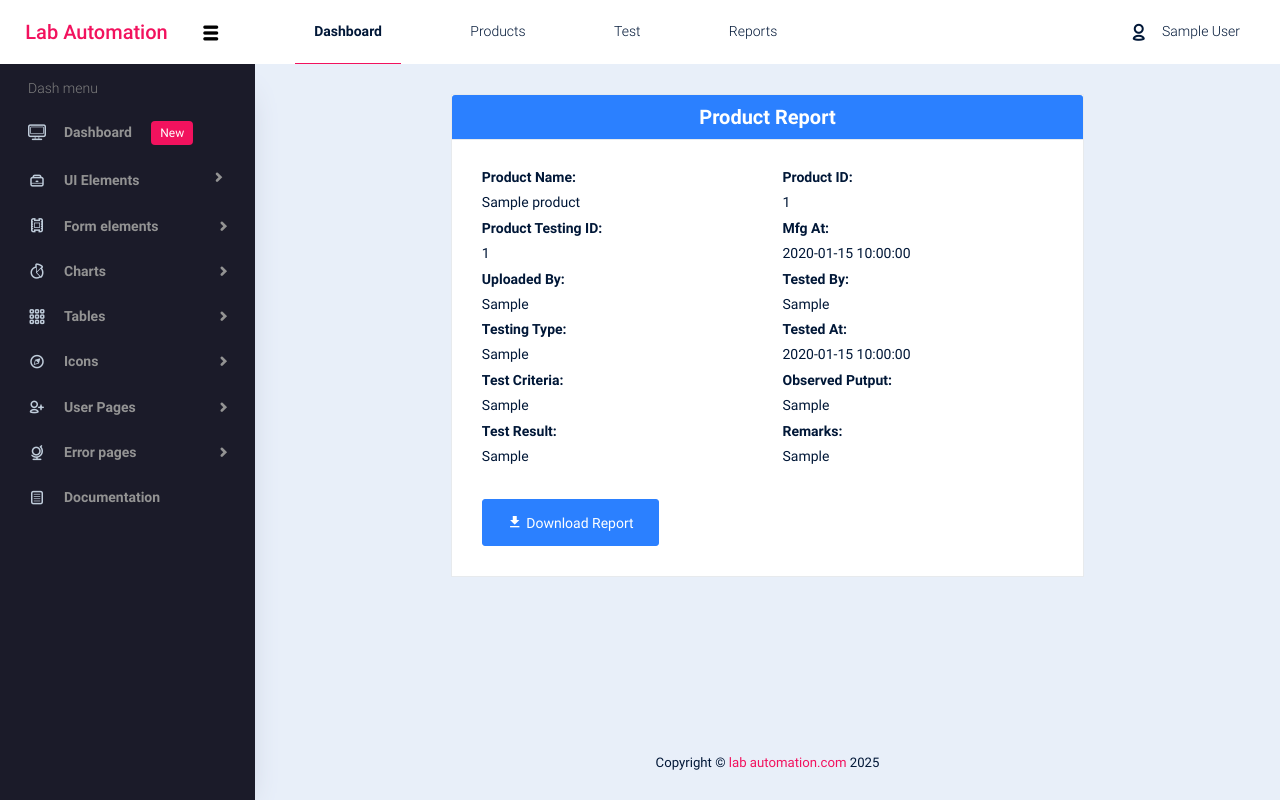
After one commit to umernadim/lab_automation, a PHP site: page /record.php?prodid=1 in a window 1280 px wide. The commit adds this page. Run offline with PHP 8.4, Linux system fonts and the light colour scheme; the visitor is signed in with stand-in values (Sample User, id 1); tables that the repository leaves empty or names only in its code hold one stand-in row (values such as "Sample post"); some libraries are stand-ins or nearby versions.

Commit message:
new files added

```diff
--- a/product-type.php
+++ b/product-type.php
@@ -41,6 +41,9 @@
                     <div class="col-lg-12 grid-margin stretch-card">
                         <div class="card">
                             <div class="card-body">
+                                <div class="mb-3">
+                                    <h3 class="text-center mb-0 font-weight-bold">Product Type</h3>
+                                </div>
 
                                 <!-- Top Bar: Search Bar and Add Product Button -->
                                 <div class="d-flex justify-content-between align-items-center mb-3 flex-wrap">
--- /dev/null
+++ b/record.php
@@ -0,0 +1,178 @@
+<!DOCTYPE html>
+<html lang="en">
+
+<head>
+    <meta charset="utf-8">
+    <meta name="viewport" content="width=device-width, initial-scale=1, shrink-to-fit=no">
+    <title>Lab Automation | Records</title>
+
+    <!-- base:css -->
+    <link rel="stylesheet" href="vendors/typicons.font/font/typicons.css">
+    <link rel="stylesheet" href="vendors/css/vendor.bundle.base.css">
+    <link rel="stylesheet" href="css/vertical-layout-light/style.css">
+    <link rel="shortcut icon" href="images/favicon.png" />
+    <link href="https://cdn.jsdelivr.net/npm/@mdi/font@7.2.96/css/materialdesignicons.min.css" rel="stylesheet">
+    <style>
+        @media print {
+            .no-print {
+                display: none !important;
+            }
+        }
+    </style>
+
+</head>
+
+<body>
+    <div class="container-scroller">
+
+        <!-- navbar -->
+        <?php include 'components/navBar.php'; ?>
+
+        <div class="container-fluid page-body-wrapper">
+
+            <!-- sidebar -->
+            <?php include 'components/sideBar.php'; ?>
+
+            <div class="main-panel">
+                <div class="content-wrapper" style="display: flex; justify-content: center;">
+                    <div class="row justify-content-center">
+                        <div class="col-md-8">
+                            <div class="card" id="htmlContent">
+                                <div class="card-header bg-info text-white">
+                                    <h3 class="text-center mb-0 font-weight-bold">Product Report</h3>
+                                </div>
+
+                                <?php
+                                include "config.php";
+                                $id = $_GET['prodid'];
+                                $sql = "SELECT
+                                            p.product_name,
+                                            p.product_id,
+                                            p.manufactured_date,
+                                            t.test_id,
+                                            t.test_type,
+                                            t.test_criteria,
+                                            t.observed_output,
+                                            t.test_result,
+                                            t.remarks,
+                                            t.tested_by,
+                                            t.tested_at,
+                                            p.Uploaded_by
+                                        FROM products p
+                                        INNER JOIN tests t ON p.product_id = t.product_id
+                                        WHERE t.id = {$id}";
+
+                                $result = mysqli_query($connect, $sql);
+
+                                if ($row = mysqli_fetch_assoc($result)) {
+                                    ?>
+
+                                    <div class="card-body">
+                                        <div class="row">
+                                            <div class="col-md-6">
+                                                <h5 class="font-weight-bold">Product Name:</h5>
+                                                <p><?= $row['product_name'] ?></p>
+                                            </div>
+                                            <div class="col-md-6">
+                                                <h5 class="font-weight-bold">Product ID:</h5>
+                                                <p><?= $row['product_id'] ?></p>
+                                            </div>
+                                            <div class="col-md-6">
+                                                <h5 class="font-weight-bold">Product Testing ID:</h5>
+                                                <p><?= $row['test_id'] ?></p>
+                                            </div>
+                                            <div class="col-md-6">
+                                                <h5 class="font-weight-bold">Mfg At:</h5>
+                                                <p><?= $row['manufactured_date'] ?></p>
+                                            </div>
+                                            <div class="col-md-6">
+                                                <h5 class="font-weight-bold">Uploaded By:</h5>
+                                                <p><?= $row['Uploaded_by'] ?></p>
+                                            </div>
+                                            <div class="col-md-6">
+                                                <h5 class="font-weight-bold">Tested By:</h5>
+                                                <p><?= $row['tested_by'] ?></p>
+                                            </div>
+                                            <div class="col-md-6">
+                                                <h5 class="font-weight-bold">Testing Type:</h5>
+                                                <p><?= $row['test_type'] ?></p>
+                                            </div>
+                                            <div class="col-md-6">
+                                                <h5 class="font-weight-bold">Tested At:</h5>
+                                                <p><?= $row['tested_at'] ?></p>
+                                            </div>
+
+                                            <div class="col-md-6">
+                                                <h5 class="font-weight-bold">Test Criteria:</h5>
+                                                <p><?= $row['test_criteria'] ?></p>
+                                            </div>
+                                            <div class="col-md-6">
+                                                <h5 class="font-weight-bold">Observed Putput:</h5>
+                                                <p><?= $row['observed_output'] ?></p>
+                                            </div>
+                                            <div class="col-md-6">
+                                                <h5 class="font-weight-bold">Test Result:</h5>
+                                                <p><?= $row['test_result'] ?></p>
+                                            </div>
+                                            <div class="col-md-6">
+                                                <h5 class="font-weight-bold">Remarks:</h5>
+                                                <p><?= $row['remarks'] ?></p>
+                                            </div>
+                                            <div class="col-md-12 mt-4">
+                                                <button class="btn btn-info no-print" id="generatePDF">
+                                                    <i class="mdi mdi-download"></i> Download Report
+                                                </button>
+
+                                            </div>
+                                        </div>
+                                    </div>
+
+                                <?php } ?>
+
+                            </div>
+                        </div>
+                    </div>
+                </div>
+
+                <!-- footer -->
+                <?php include 'components/footer.php'; ?>
+
+            </div>
+        </div>
+    </div>
+
+    <!-- base:js -->
+    <script src="vendors/js/vendor.bundle.base.js"></script>
+    <script src="js/off-canvas.js"></script>
+    <script src="js/hoverable-collapse.js"></script>
+    <script src="js/template.js"></script>
+    <script src="js/settings.js"></script>
+    <script src="js/todolist.js"></script>
+
+    <!-- plugins -->
+    <script src="vendors/progressbar.js/progressbar.min.js"></script>
+    <script src="vendors/chart.js/Chart.min.js"></script>
+    <script src="js/dashboard.js"></script>
+    <script src="https://cdnjs.cloudflare.com/ajax/libs/html2pdf.js/0.10.1/html2pdf.bundle.min.js"></script>
+
+    <script>
+        document.addEventListener('DOMContentLoaded', function () {
+            document.getElementById('generatePDF').addEventListener('click', function () {
+                const element = document.getElementById('htmlContent');
+
+                const opt = {
+                    margin: 0.5,
+                    filename: 'record.pdf',
+                    image: { type: 'jpeg', quality: 0.98 },
+                    html2canvas: { scale: 2 },
+                    jsPDF: { unit: 'in', format: 'letter', orientation: 'portrait' }
+                };
+
+                html2pdf().set(opt).from(element).save();
+            });
+        });
+    </script>
+
+</body>
+
+</html>
--- a/register.php
+++ b/register.php
@@ -43,13 +43,9 @@ if (isset($_POST['submit'])) {
   <!-- base:css -->
   <link rel="stylesheet" href="vendors/typicons.font/font/typicons.css">
   <link rel="stylesheet" href="vendors/css/vendor.bundle.base.css">
-  <!-- endinject -->
-  <!-- plugin css for this page -->
-  <!-- End plugin css for this page -->
-  <!-- inject:css -->
   <link rel="stylesheet" href="css/vertical-layout-light/style.css">
   <!-- endinject -->
-  <link rel="shortcut icon" href="images/favicon.png" />
+  <link rel="shortcut icon" href="" />
 </head>
 
 <body>
--- a/test-products.php
+++ b/test-products.php
@@ -39,6 +39,9 @@
                 <div class="col-lg-12 grid-margin stretch-card">
                     <div class="card">
                         <div class="card-body">
+                                       <div class="mb-3">
+                                    <h3 class="text-center mb-0 font-weight-bold">Test Products</h3>
+                                </div>
 
                             <!-- Top Bar: Search Bar -->
                             <div class="d-flex justify-content-between align-items-center mb-3 flex-wrap">
```
Also changed, not shown: forgot-password.php (added, +70 -0 lines), new-password.php (added, +75 -0 lines), test-record.php (+6 -4 lines), verify-code.php (added, +70 -0 lines).
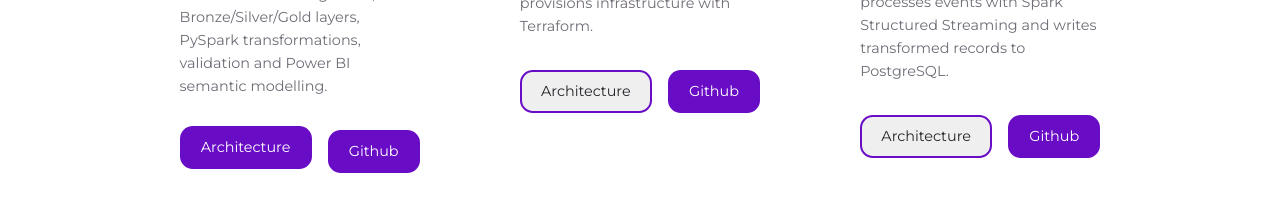
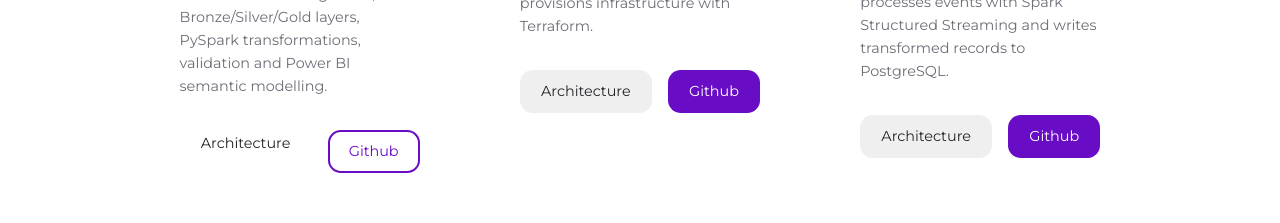
Before and after one commit to iyeme-dev/iyeme-portfolio, a React (Create React App) app: page / in a window 1280 px wide. In both pictures the pointer is over the link 245 px from the left and 4869 px from the top of the page. Shown: the part 4710-4933 px from the top of the page. Built offline with nearby package versions, Linux system fonts and the light colour scheme.

Commit message:
Fix project button hover transitions

```diff
--- a/src/sections/portfolio/portfolio.css
+++ b/src/sections/portfolio/portfolio.css
@@ -53,35 +53,30 @@
 .portfolio__project-cta {
     display: flex;
     gap: 1rem;
-    flex-wrap: wrap;
 }
 
 .portfolio__project-cta .btn.sm {
-    border: 2px solid var(--color-primary);
+    transition: var(--transition);
 }
 
-.portfolio__project-cta .btn.sm:not(.primary) {
-    background: var(--color-light);
-    color: var(--color-black);
+.portfolio__project:hover .btn.sm {
+    border-color: var(--color-white);
 }
 
-.portfolio__project-cta .btn.sm:not(.primary):hover {
-    background: var(--color-primary);
-    color: white;
+.portfolio__project:hover .btn.sm.primary {
+    background: transparent;
+    color: var(--color-primary);
     border-color: var(--color-primary);
-    transform: translateY(-0.25rem);
 }
 
-.portfolio__project-cta .btn.sm.primary {
-    background: var(--color-primary);
-    color: white;
+.portfolio__project-cta .btn.sm:hover {
+    transform: translateY(-0.5rem);
 }
 
 .portfolio__project-cta .btn.sm.primary:hover {
     background: transparent;
     color: var(--color-primary);
     border-color: var(--color-primary);
-    transform: translateY(-0.25rem);
 }
 
 @media screen and (max-width: 1024px) {
```
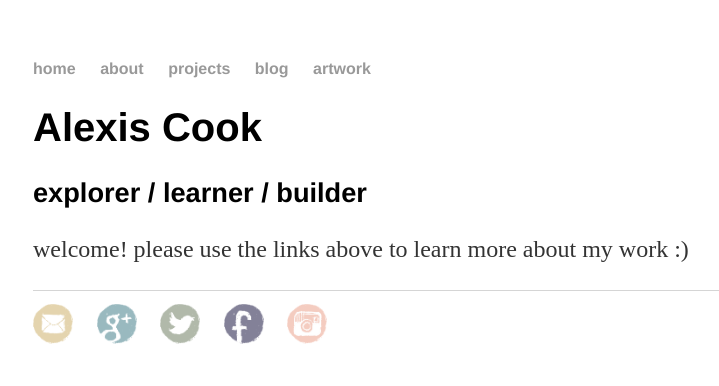
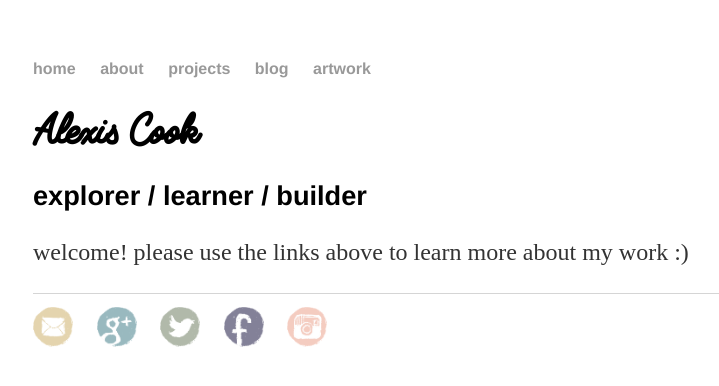
Before and after one commit to alexisbcook/old_alexisbcook.github.io, a Jekyll site: the page index.html, which Jekyll copies as it is, in a window 1280 px wide. Shown: the top 386 px of the page, without its empty margins (159-878 px from the left). Built offline with Jekyll 4.4.1, drawn with Linux system fonts in a browser that asks for light colours; some web fonts are replaced.

Commit message:
Update main.css

```diff
--- a/css/main.css
+++ b/css/main.css
@@ -50,12 +50,12 @@ ul.posts li {
 
 @font-face {
     font-family: 'fabfeltscriptbold';
-    src: url('fabfeltscript-bold.eot');
-    src: url('fabfeltscript-bold.eot?#iefix') format('embedded-opentype'),
-         url('fabfeltscript-bold.woff2') format('woff2'),
-         url('fabfeltscript-bold.woff') format('woff'),
-         url('fabfeltscript-bold.ttf') format('truetype'),
-         url('fabfeltscript-bold.svg#fabfeltscriptbold') format('svg');
+    src: url('/fonts/fabfeltscript-bold.eot');
+    src: url('/fonts/fabfeltscript-bold.eot?#iefix') format('embedded-opentype'),
+         url('/fonts/fabfeltscript-bold.woff2') format('woff2'),
+         url('/fonts/fabfeltscript-bold.woff') format('woff'),
+         url('/fonts/fabfeltscript-bold.ttf') format('truetype'),
+         url('/fonts/fabfeltscript-bold.svg#fabfeltscriptbold') format('svg');
     font-weight: normal;
     font-style: normal;
 }
```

## Assignment
The required output is each line of the entries that contains the word "shortcut".

## Written response
+    <link rel="shortcut icon" href="images/favicon.png" />
-  <link rel="shortcut icon" href="images/favicon.png" />
+  <link rel="shortcut icon" href="" />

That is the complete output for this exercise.